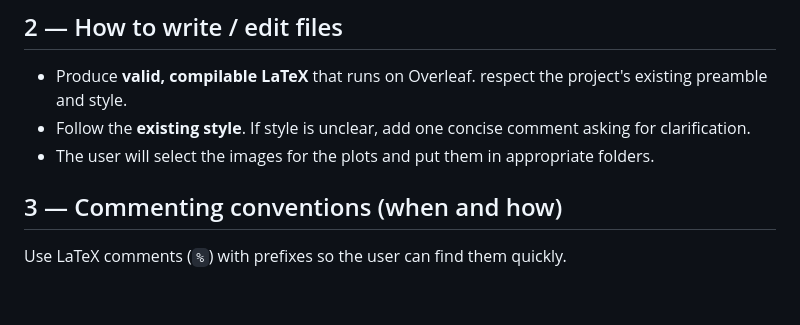
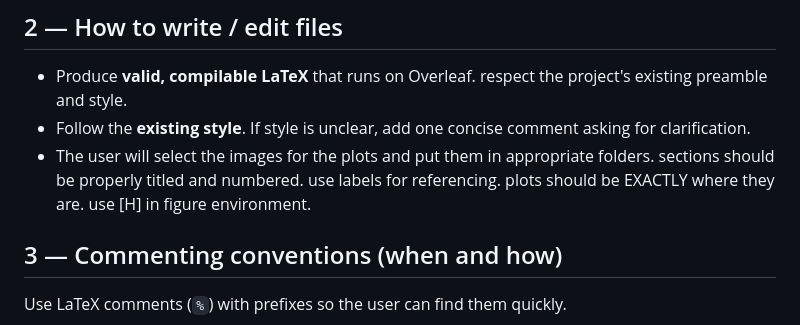
Before and after one commit to GregoJaca/TDK_LLM, a Markdown page: writing/Guidelines.md, the part around the change. Rendered like a GitHub page; blank space fills up the shorter version.

```diff
--- a/writing/Guidelines.md
+++ b/writing/Guidelines.md
@@ -12,6 +12,10 @@
 - Produce **valid, compilable LaTeX** that runs on Overleaf. respect the project's existing preamble and style.
 - Follow the **existing style**. If style is unclear, add one concise comment asking for clarification.
 - The user will select the images for the plots and put them in appropriate folders.
+sections should be properly titled and numbered.
+use labels for referencing.
+plots should be EXACTLY where they are. use [H] in figure environment.
+
 ## 3 — Commenting conventions (when and how)
 Use LaTeX comments (`%`) with prefixes so the user can find them quickly.
 
```
Also changed, not shown: writing/paper_structure.md (+13 -2 lines).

◆ **EXERCISE**
The entries are to be copied exactly, and each image is to be omitted.

◆ **SOLVED PROBLEM**
Before and after one commit to GregoJaca/TDK_LLM, a Markdown page: writing/Guidelines.md, the part around the change. Rendered like a GitHub page; blank space fills up the shorter version.

```diff
--- a/writing/Guidelines.md
+++ b/writing/Guidelines.md
@@ -12,6 +12,10 @@
 - Produce **valid, compilable LaTeX** that runs on Overleaf. respect the project's existing preamble and style.
 - Follow the **existing style**. If style is unclear, add one concise comment asking for clarification.
 - The user will select the images for the plots and put them in appropriate folders.
+sections should be properly titled and numbered.
+use labels for referencing.
+plots should be EXACTLY where they are. use [H] in figure environment.
+
 ## 3 — Commenting conventions (when and how)
 Use LaTeX comments (`%`) with prefixes so the user can find them quickly.
 
```
Also changed, not shown: writing/paper_structure.md (+13 -2 lines).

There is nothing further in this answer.